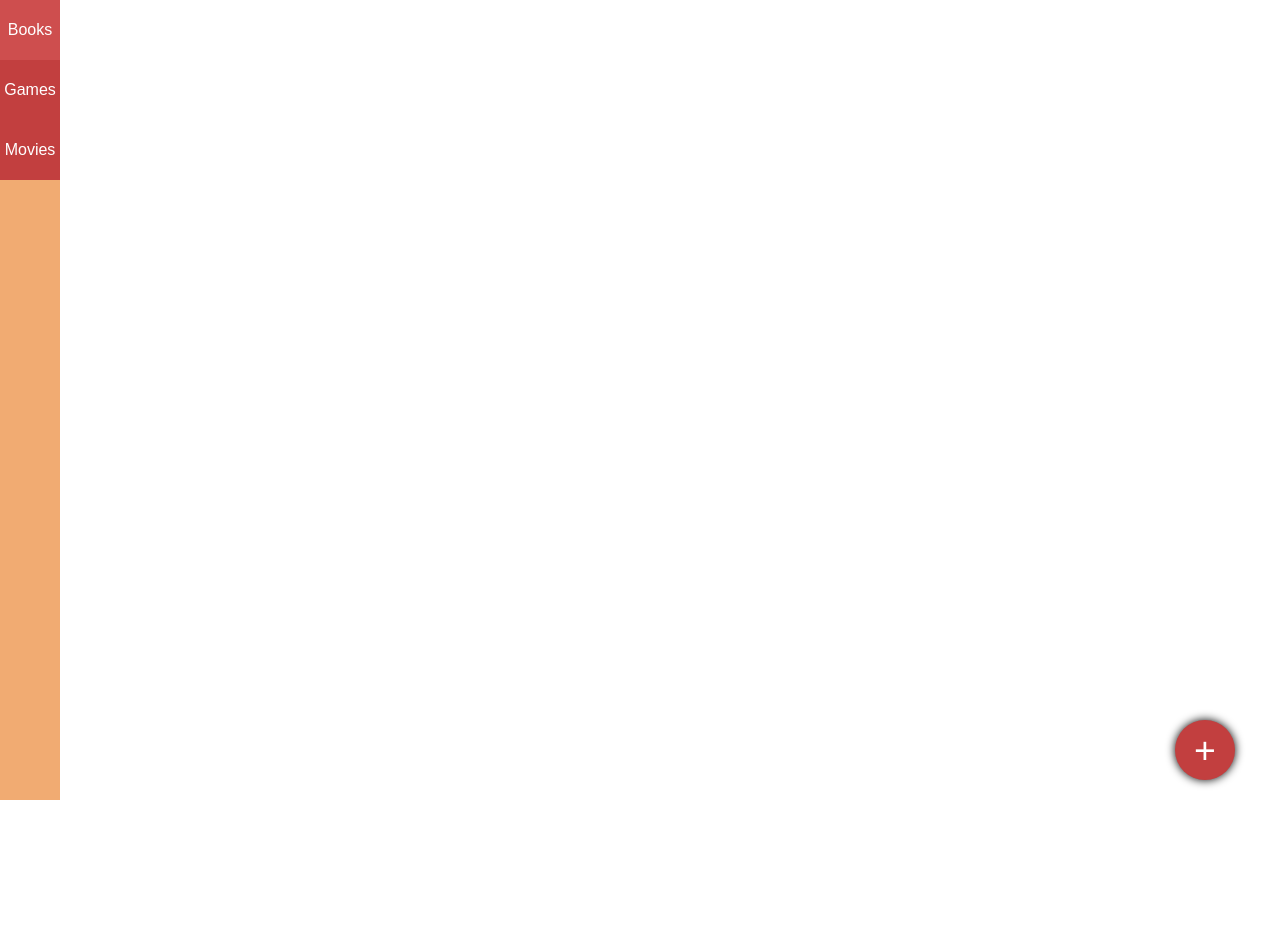
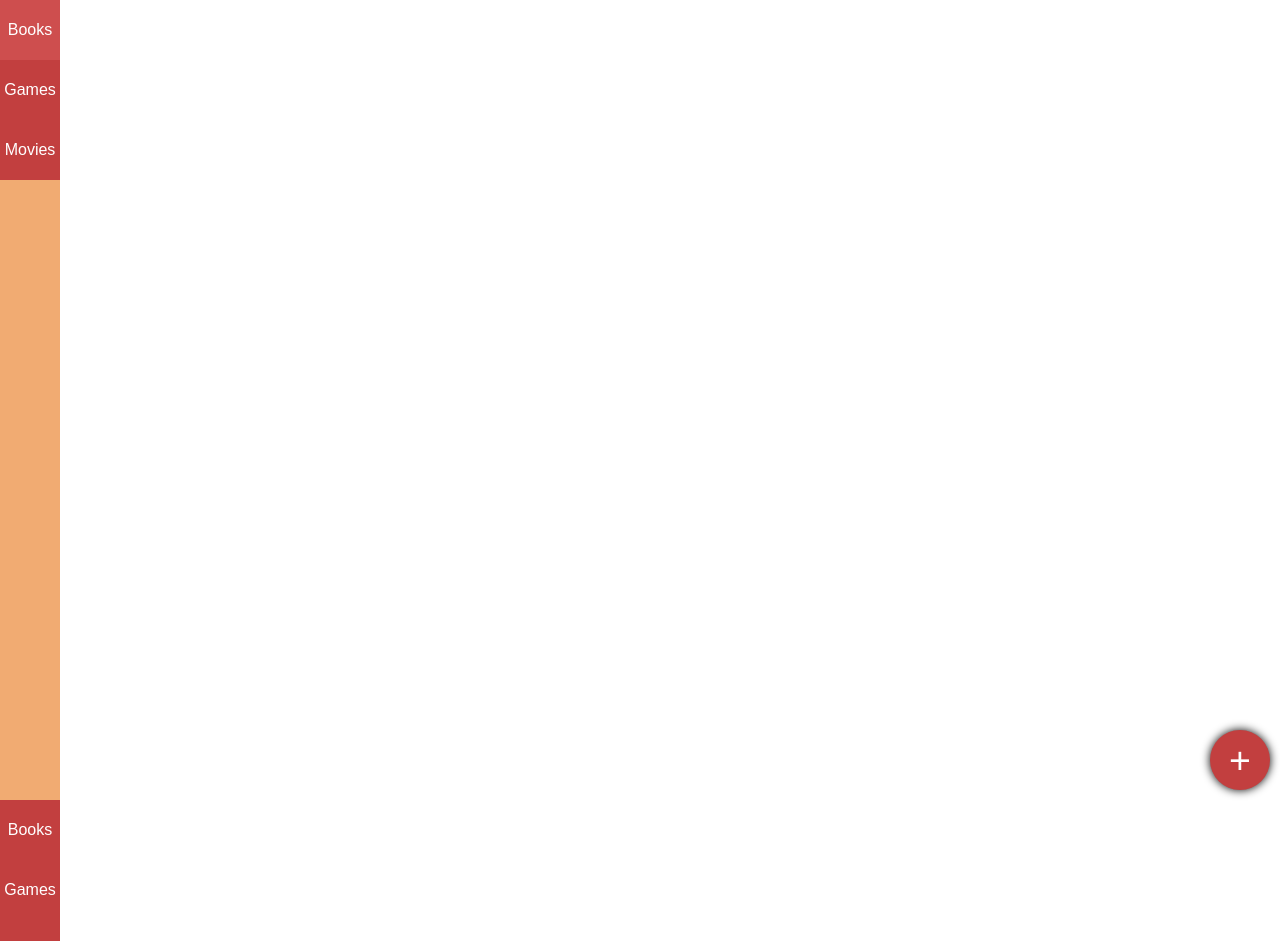
Before and after one commit to MerkertColin/MediaLibraryWebClient, a React (Create React App) app: page / in a window 1280 px wide. Shown: the top 941 px of the page. Before the commit the page ends 800 px from the top, so only its background shows below. Built offline with nearby package versions, Linux system fonts and the light colour scheme; the HTML template or start-up script is replaced by a standard one.

Commit message:
made button sticky

```diff
--- a/src/App.css
+++ b/src/App.css
@@ -1,5 +1,6 @@
 .addButton {
-    position: absolute;
+    position: sticky;
+    left: 100vw;
     right: 35px;
     bottom: 10px;
     margin: 10px;
--- a/src/App.tsx
+++ b/src/App.tsx
@@ -1,5 +1,3 @@
-import React from 'react';
-import logo from './logo.svg';
 import './App.css';
 import Navbar from './components/Navbar';
 
@@ -7,7 +5,9 @@ function App() {
   return (
     <div className="App">
       <Navbar />
+      <Navbar/>
       <button className="addButton">+</button>
+
     </div>
   );
 }
```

━━━━━━━━━━━━━━━━

Nothing but the pictures should be left out when the listing is repeated exactly.

Before and after one commit to MerkertColin/MediaLibraryWebClient, a React (Create React App) app: page / in a window 1280 px wide. Shown: the top 941 px of the page. Before the commit the page ends 800 px from the top, so only its background shows below. Built offline with nearby package versions, Linux system fonts and the light colour scheme; the HTML template or start-up script is replaced by a standard one.

Commit message:
made button sticky

```diff
--- a/src/App.css
+++ b/src/App.css
@@ -1,5 +1,6 @@
 .addButton {
-    position: absolute;
+    position: sticky;
+    left: 100vw;
     right: 35px;
     bottom: 10px;
     margin: 10px;
--- a/src/App.tsx
+++ b/src/App.tsx
@@ -1,5 +1,3 @@
-import React from 'react';
-import logo from './logo.svg';
 import './App.css';
 import Navbar from './components/Navbar';
 
@@ -7,7 +5,9 @@ function App() {
   return (
     <div className="App">
       <Navbar />
+      <Navbar/>
       <button className="addButton">+</button>
+
     </div>
   );
 }
```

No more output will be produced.